This afternoon was in between, half-finished coffee, all the pieces of yourself that wanted to sleep, or work, or do something, despite the heat and the tingling sensation on your back from too long spent on the beach in the sun and the salt from the water and the first swim of the year, entering the water at the count of three and emerging from the cold yelling out loud, so loud, feeling free enough to roar, and good to be alive and now, after lunch, crunchy roast chicken and the taste of garlic linger on your tongue, everything is in between, for the evening has not yet come and the house is napping and the coffee is waiting, waiting to be drunk, for the light to fade and the waves to return to the shore.
Monday, 28 May 2012
Hungry, but not. It is the evening now. Train travel home on a journey from a course. Via a hotel room, tucked into the eaves, warm baths and bad TV. Outside the window, the cloudless sky is navy blue, dark azure, nearly black. Bartok on the Ipod. Have spent days in movement and drama - fleshy art crafted from muscles and minds. Hands danced against locked yellow light. In the train carriage, a stark bob bissects a passenger's chin. A fat bespectacled lady rustles her evening paper. A biscuit box is opened. To eat or not to eat? Have consumed an apple. Sushi for lunch. Heat. Heat. Heat. The sun has stolen my hunger. Would like a cup of tea and something sweet, made with salted butter, just a pinch. Bartok bangs on piano keys, up down, up down, rhythms rolling. "Le train est a destination de..." says a voice, falling from the speakers, reaching our ears. I could stay here forever, bound into this train, watching the bob and the newspaper rustle. Suited men carry cases as we leave another station. We are off. We. Are. Off.
Sunday, 20 May 2012
It's raining again. Chill air, damp bones. The cold creeps into every corner. We are wishing, wishing on spring. Meanwhile, I pack my bag. I am very fond of these preparations. Tucking objects into space, nestling miniature containers in tidy rows. Moving has been etched into my bones. I seek to balance the equation of a minimum weight to a maximum sense of home, bringing little pieces of everything with me, perhaps, carrying little pieces of me everywhere: hibiscus teabags, two butter biscuits, green notebooks, a sample of silken bath oil. Following the roots of the verb to pack, I am taken to carrying together in a bundle, and the making of secret arrangements. The latter definition suits me fine. I am arranging the objects for the comfort of my journey; putting stuff into private patterns.
Sunday, 13 May 2012
On Sunday night, overlooked by my grandma's Japanese doll, life falls in lines around me. I wonder to myself, what will happen next.
The manuscript has been sent, the washing turns, clothes tumble in a watery spin. The travelling has paused, just for a little while and I stare at the sudden spring sky. I look at my feet on our old living-room rug (that we keep on promising we will replace). I examine the lines that divide our space, straight things moving from A to Z.

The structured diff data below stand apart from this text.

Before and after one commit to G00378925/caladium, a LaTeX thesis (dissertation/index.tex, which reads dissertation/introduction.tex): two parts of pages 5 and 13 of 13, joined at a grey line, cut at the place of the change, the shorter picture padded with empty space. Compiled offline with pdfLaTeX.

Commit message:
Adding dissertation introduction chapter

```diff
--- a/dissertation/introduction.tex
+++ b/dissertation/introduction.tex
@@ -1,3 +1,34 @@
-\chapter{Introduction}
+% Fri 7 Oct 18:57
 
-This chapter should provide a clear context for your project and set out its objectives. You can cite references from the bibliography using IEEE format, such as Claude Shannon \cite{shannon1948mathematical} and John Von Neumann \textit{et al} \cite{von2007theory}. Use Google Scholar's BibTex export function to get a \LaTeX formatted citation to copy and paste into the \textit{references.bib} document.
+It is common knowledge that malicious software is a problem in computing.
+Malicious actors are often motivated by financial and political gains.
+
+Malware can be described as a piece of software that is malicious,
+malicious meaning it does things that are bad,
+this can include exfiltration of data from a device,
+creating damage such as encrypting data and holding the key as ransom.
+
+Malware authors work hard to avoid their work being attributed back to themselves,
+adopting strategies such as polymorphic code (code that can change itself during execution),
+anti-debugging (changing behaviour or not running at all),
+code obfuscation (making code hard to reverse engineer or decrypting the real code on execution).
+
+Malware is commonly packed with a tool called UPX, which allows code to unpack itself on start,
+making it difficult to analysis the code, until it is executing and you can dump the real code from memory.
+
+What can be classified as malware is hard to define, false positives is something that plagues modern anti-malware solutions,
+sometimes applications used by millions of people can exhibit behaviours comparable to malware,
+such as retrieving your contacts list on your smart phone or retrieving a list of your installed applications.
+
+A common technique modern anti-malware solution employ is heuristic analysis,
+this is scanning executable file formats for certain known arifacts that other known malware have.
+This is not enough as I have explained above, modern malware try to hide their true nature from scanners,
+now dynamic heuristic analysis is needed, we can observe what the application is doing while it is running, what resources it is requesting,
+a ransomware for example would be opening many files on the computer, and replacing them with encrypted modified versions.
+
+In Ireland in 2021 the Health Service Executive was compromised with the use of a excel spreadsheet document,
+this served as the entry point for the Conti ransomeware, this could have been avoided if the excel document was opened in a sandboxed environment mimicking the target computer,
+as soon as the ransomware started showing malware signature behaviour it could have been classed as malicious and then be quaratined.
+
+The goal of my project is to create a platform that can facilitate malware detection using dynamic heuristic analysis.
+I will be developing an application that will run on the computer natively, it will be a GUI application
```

I think of promises and deadlines; words typed on top of Spanish mountains. My toenails are red and pillar box bright. I think of building and climbing and mystery, and how the lines of our existence generally curve.
I am working on stories and a project that makes me laugh. In between the workshops and the eating of garlic aioli (served with steamed vegetables and a bite of salt cod), I imagine an entirely new tale. I scrub floors, unexpectedly.
On Sunday night, I murmur, quietly to myself, you know, it will happen next...
Thursday, 3 May 2012
Been on the road, on the railways, tarmac and over-head wires, criss-crossing over land, through the rain - it seems to have been pouring endlessly. Wet, wet, wet. We met friends in damp Spanish mountains, drank cosmopolitans and café con lêche.
People dodged puddles amongst the pollarded trees - that remind me of ink drops and midnight monsters (I am against over pruning).
I caught a train from South to North, passed a shaven-headed surfer scented with thirty unwashed nights; a muzzled dog licked my foot as a fat woman swigging beer gave up her seat to a pin-thin old lady saying, "You have to think of the others". Rain, rain on window panes.
After, I ran theatre workshops, moved and imagined, acted and breathed; made ephemeral monuments, something from nothing, acting leaves no trace. It rained. At home, unpacked, washed, wrote. Celebrated with dandelions.
Made a brioche that did not rise. Made a loaf of bread that did. Finally, now, the sun's come out. We're basking in the blue.